For the first time in a decade, rhino poaching levels have stabilised, despite escalating poaching pressure and increased poaching activity in protected areas.
This was according to Minister of Environmental Affairs Edna Molewa, who addressed the media in Pretoria on Thursday on the progress of government’s efforts in combating rhino poaching in South Africa.
She revealed that 1 175 rhino were poached by the end of December 2015 – of which 826 were in the Kruger National Park – an improvement from the 1 215 that were poached in 2014. However, she added that the onslaught against rhino poaching continued unabated.
Government, the private sector, communities and civil society had stepped up efforts and improved their strategies – which had delivered a number of satisfying results over the last year, said Molewa.
During 2015, 317 people were arrested for rhino poaching offences, of which 202 were arrested in the Kruger National Park and 115 in the area adjacent to the park.
“By the end of 2015, all rhino poaching crime scenes in the Kruger National Park have been attended to in accordance with standard protocols. If one considers the backlog we faced in 2014 and 2015, this is a remarkable achievement,” the Minister stated.
The United Nations Environment Programme’s Global Environment Facility provided $2.7-million in funding for forensic mobile crime scene units, which were used in crime scene management in outlying areas.
The Department of Environmental Affairs (DEA) and its Security Cluster Cabinet-level partner Ministries oversaw the provision of training to about 400 magistrates and prosecutors last year.
Efforts to combat poaching were also made by the Directorate for Priority Crime Investigation, better known as the Hawks, which resulted in the arrest of 15 high-level members of a poaching syndicate.
Based on a new census of the rhino population conducted by South African National Parks, the rhino population was stable with 8 400 to 9 300 white rhino residing in the Kruger National Park.
According to a survey commissioned by the DEA in 2015, private and communal owners in South Africa owned about 5 000, or one-quarter, of the global white rhino population.
Molewa said the interventions of the Integrated Strategic Management Approach of Rhinoceros – a collaborative effort between government, the private sector, communities and civil society – had ensured the positive numbers, despite a 10% increase in poaching activity in the Kruger National Park.
The moratorium on domestic rhino horn trade was lifted after the DEA’s application for leave to appeal was dismissed with costs in the High Court in Pretoria on Wednesday.

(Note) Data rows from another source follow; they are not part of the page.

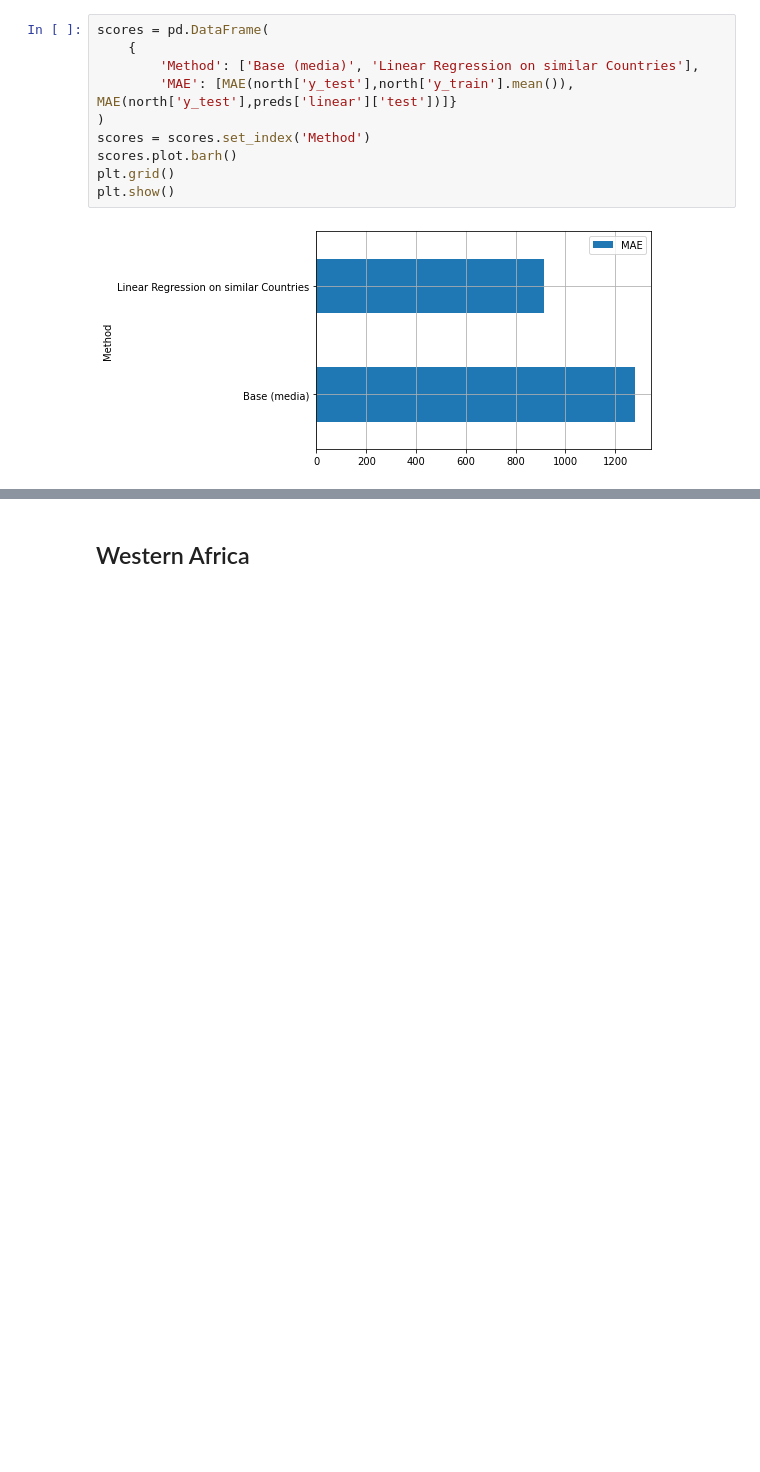
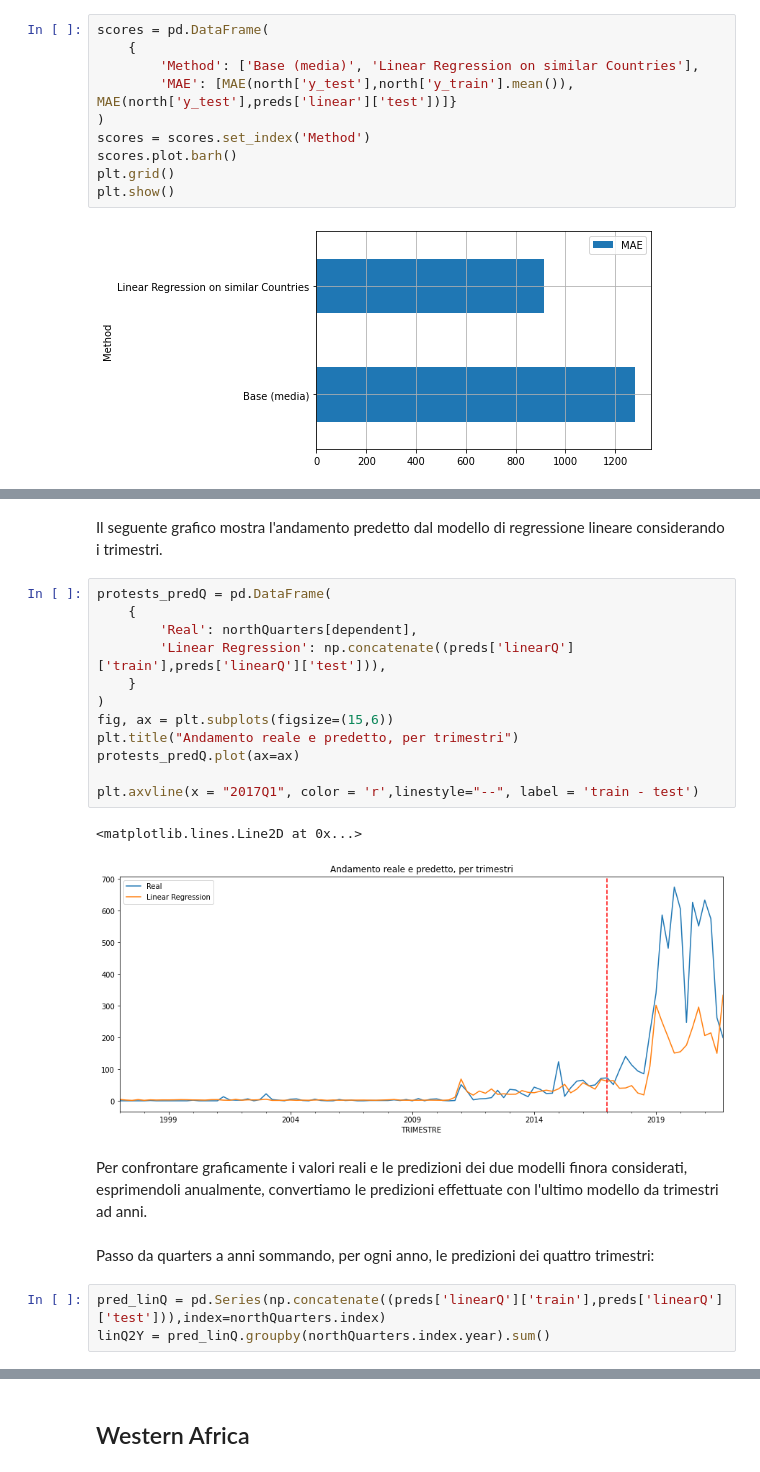
Before and after one commit to loremod/AfricaConflictsPrediction, a Jupyter notebook: Social Media Project.ipynb, the cells around one changed output, grey strips where cells are left out. Cells and saved outputs as stored; diff of their text form; blank space fills up the shorter version.

```diff
--- a/Social Media Project.ipynb
+++ b/Social Media Project.ipynb
@@ -454,0 +545,24 @@ protests_predictions.plot()
+# %% [markdown]
+Il seguente grafico mostra l'andamento predetto dal modello di regressione lineare considerando i trimestri.
+# %%
+protests_predQ = pd.DataFrame(
+    {
+        'Real': northQuarters[dependent],
+        'Linear Regression': np.concatenate((preds['linearQ']['train'],preds['linearQ']['test'])),
+    }
+)
+fig, ax = plt.subplots(figsize=(15,6))
+plt.title("Andamento reale e predetto, per trimestri")
+protests_predQ.plot(ax=ax)
+
+plt.axvline(x = "2017Q1", color = 'r',linestyle="--", label = 'train - test')
+# %% [output]
+<matplotlib.lines.Line2D at 0x...>
+[figure, added]
+# %% [markdown]
+Per confrontare graficamente i valori reali e le predizioni dei due modelli finora considerati, esprimendoli anualmente, convertiamo le predizioni effettuate con l'ultimo modello da trimestri ad anni.
+# %% [markdown]
+Passo da quarters a anni sommando, per ogni anno, le predizioni dei quattro trimestri:
+# %%
+pred_linQ = pd.Series(np.concatenate((preds['linearQ']['train'],preds['linearQ']['test'])),index=northQuarters.index)
+linQ2Y = pred_linQ.groupby(northQuarters.index.year).sum()
```
Also changed, not shown: parts of 68 cells of this notebook.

The High Court handed down the moratorium judgment in November 2015.
Molewa said the department would apply for leave to appeal to the Supreme Court of Appeal, which she says, once lodged, would result in the suspension of the operation and execution of the court’s decision to review and set aside the moratorium.
She stressed that commercial international trade in rhino horn was still prohibited.
FUNDING, PUBLIC COMMENT
Over the next 14 years, the DEA planned to ensure that R7-billion in funding would be made available for the implementation of programmes under the Biodiversity Economy Strategy, which was launched last year.
The strategy aimed to contribute to the transformation of the biodiversity economy in South Africa through inclusive economic activities, equitable and fair processes and procedures, and equity in access to and the distribution of resources in the market.
The programmes under the strategy aimed to transfer wildlife to previously disadvantaged communities and entrepreneurs.
“This will ultimately ensure the establishment of a vibrant local economy based on sustainable management of the area’s natural assets. These developments will address poverty and livelihood security and overall enhance benefits for the local community,” explained Molewa.
Meanwhile, the DEA recently gazetted for public comment the Draft Amendment of the Norms and Standards for the marking of rhino and rhino horn and the hunting of rhino for trophy hunting purposes.
The amendment aimed to clarify and strengthen certain clauses contained in the 2012 Norms and Standards, especially regarding the movement and safekeeping of rhino horns and the management of hunting white and black rhino.
The public had until February 11 to comment on the proposed amendments.